----- Given data -----

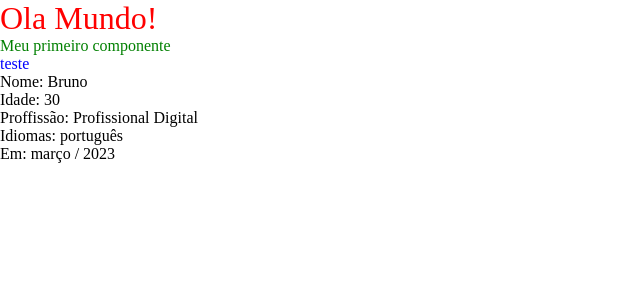
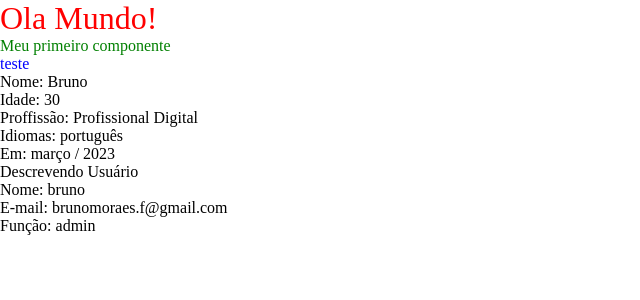
Before and after one commit to brunomoraesdigital/curso-angular, an Angular app: page / in a window 1280 px wide. Shown: the top 300 px of the page, without its empty margins (0-640 px from the left). Built offline with nearby package versions, Linux system fonts and the light colour scheme.

Commit message:
07032023.2235
aula 07 finalizada

```diff
--- a/src/app/app.component.html
+++ b/src/app/app.component.html
@@ -1,2 +1,3 @@
 <h1>Ola Mundo!</h1>
 <app-first-component></app-first-component>
+<app-parent-data [name]="userName" [userData]="userData"></app-parent-data>
--- a/src/app/app.component.ts
+++ b/src/app/app.component.ts
@@ -6,5 +6,11 @@
   styleUrls: ['./app.component.css']
 })
 export class AppComponent {
+  userName = 'bruno';
+  userData = {
+    email: 'brunomoraes.f@gmail.com',
+    role: 'admin'
+  }
+
   title = 'curso-angular';
 }
--- a/src/app/app.module.ts
+++ b/src/app/app.module.ts
@@ -3,11 +3,13 @@
 
 import { AppComponent } from './app.component';
 import { FirstComponentComponent } from './components/first-component/first-component.component';
+import { ParentDataComponent } from './components/parent-data/parent-data.component';
 
 @NgModule({
   declarations: [
     AppComponent,
-    FirstComponentComponent
+    FirstComponentComponent,
+    ParentDataComponent
   ],
   imports: [
     BrowserModule
--- /dev/null
+++ b/src/app/components/parent-data/parent-data.component.html
@@ -0,0 +1,4 @@
+<h2>Descrevendo Usuário</h2>
+<p>Nome: {{ name }}</p>
+<p>E-mail: {{ userData.email }}</p>
+<p>Função: {{ userData.role }}</p>
```
Also changed, not shown: src/app/components/parent-data/parent-data.component.ts (added, +11 -0 lines), src/app/components/parent-data/parent-data.component.css (added), 1 other file (tests, documents, lock files or other folders).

-----

Task
Could the material above be written out again word for word, with the pictures dropped?

Answer for this exercise
Before and after one commit to brunomoraesdigital/curso-angular, an Angular app: page / in a window 1280 px wide. Shown: the top 300 px of the page, without its empty margins (0-640 px from the left). Built offline with nearby package versions, Linux system fonts and the light colour scheme.

Commit message:
07032023.2235
aula 07 finalizada

```diff
--- a/src/app/app.component.html
+++ b/src/app/app.component.html
@@ -1,2 +1,3 @@
 <h1>Ola Mundo!</h1>
 <app-first-component></app-first-component>
+<app-parent-data [name]="userName" [userData]="userData"></app-parent-data>
--- a/src/app/app.component.ts
+++ b/src/app/app.component.ts
@@ -6,5 +6,11 @@
   styleUrls: ['./app.component.css']
 })
 export class AppComponent {
+  userName = 'bruno';
+  userData = {
+    email: 'brunomoraes.f@gmail.com',
+    role: 'admin'
+  }
+
   title = 'curso-angular';
 }
--- a/src/app/app.module.ts
+++ b/src/app/app.module.ts
@@ -3,11 +3,13 @@
 
 import { AppComponent } from './app.component';
 import { FirstComponentComponent } from './components/first-component/first-component.component';
+import { ParentDataComponent } from './components/parent-data/parent-data.component';
 
 @NgModule({
   declarations: [
     AppComponent,
-    FirstComponentComponent
+    FirstComponentComponent,
+    ParentDataComponent
   ],
   imports: [
     BrowserModule
--- /dev/null
+++ b/src/app/components/parent-data/parent-data.component.html
@@ -0,0 +1,4 @@
+<h2>Descrevendo Usuário</h2>
+<p>Nome: {{ name }}</p>
+<p>E-mail: {{ userData.email }}</p>
+<p>Função: {{ userData.role }}</p>
```
Also changed, not shown: src/app/components/parent-data/parent-data.component.ts (added, +11 -0 lines), src/app/components/parent-data/parent-data.component.css (added), 1 other file (tests, documents, lock files or other folders).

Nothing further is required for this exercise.